EXERCISE DATA Block Start

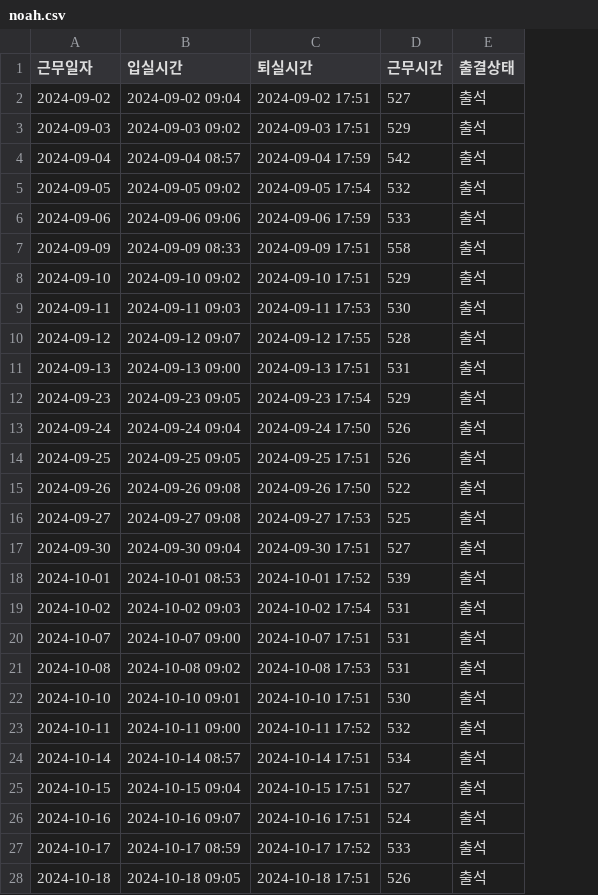
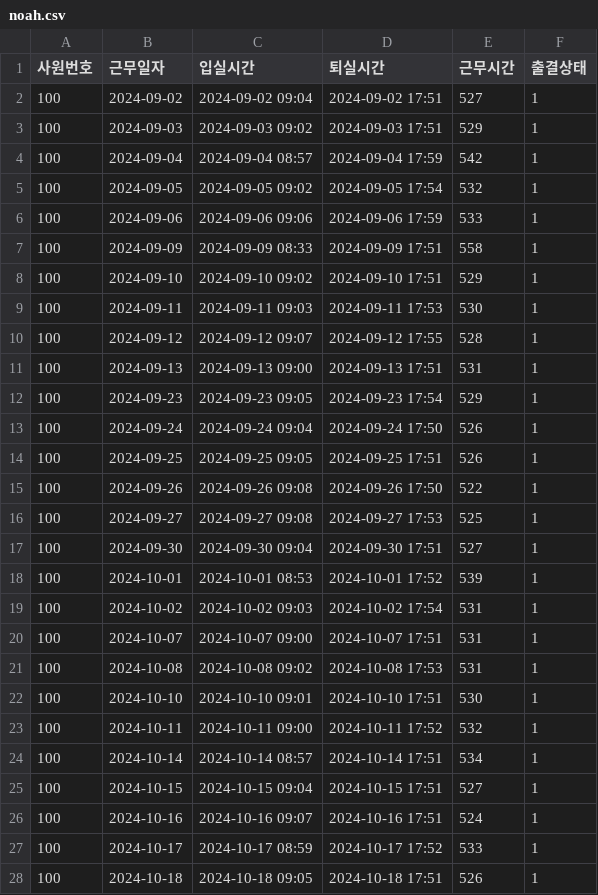
Before and after one commit to nhnacademy-aiot2-pangyo-coffee-legends/work-entry-service, a CSV file: src/main/resources/work-log/noah/noah.csv, drawn as a sheet; only a part is shown; addresses are those after the commit; the diff covers the shown part only; the diff names each change by its address in the sheet, - before the commit and + after, or states it on an @@ line.

```diff
--- a/src/main/resources/work-log/noah/noah.csv
+++ b/src/main/resources/work-log/noah/noah.csv
+column A (사원번호), rows 2-28: all 100
-F2:F28 (출결상태): 출석
+F2:F28 (출결상태): 1
```
Also changed, not shown: 124 edited cells elsewhere in this file, src/main/resources/work-log/hyeongho/hyeongho.csv, src/main/resources/work-log/inho/inho.csv, 23 other files.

EXERCISE DATA Block End

YOUR INSTRUCTIONS >> Whenever a line in the entries above includes the word "main", pull that line out.

ANSWER BOX >>
Before and after one commit to nhnacademy-aiot2-pangyo-coffee-legends/work-entry-service, a CSV file: src/main/resources/work-log/noah/noah.csv, drawn as a sheet; only a part is shown; addresses are those after the commit; the diff covers the shown part only; the diff names each change by its address in the sheet, - before the commit and + after, or states it on an @@ line.
--- a/src/main/resources/work-log/noah/noah.csv
+++ b/src/main/resources/work-log/noah/noah.csv
Also changed, not shown: 124 edited cells elsewhere in this file, src/main/resources/work-log/hyeongho/hyeongho.csv, src/main/resources/work-log/inho/inho.csv, 23 other files.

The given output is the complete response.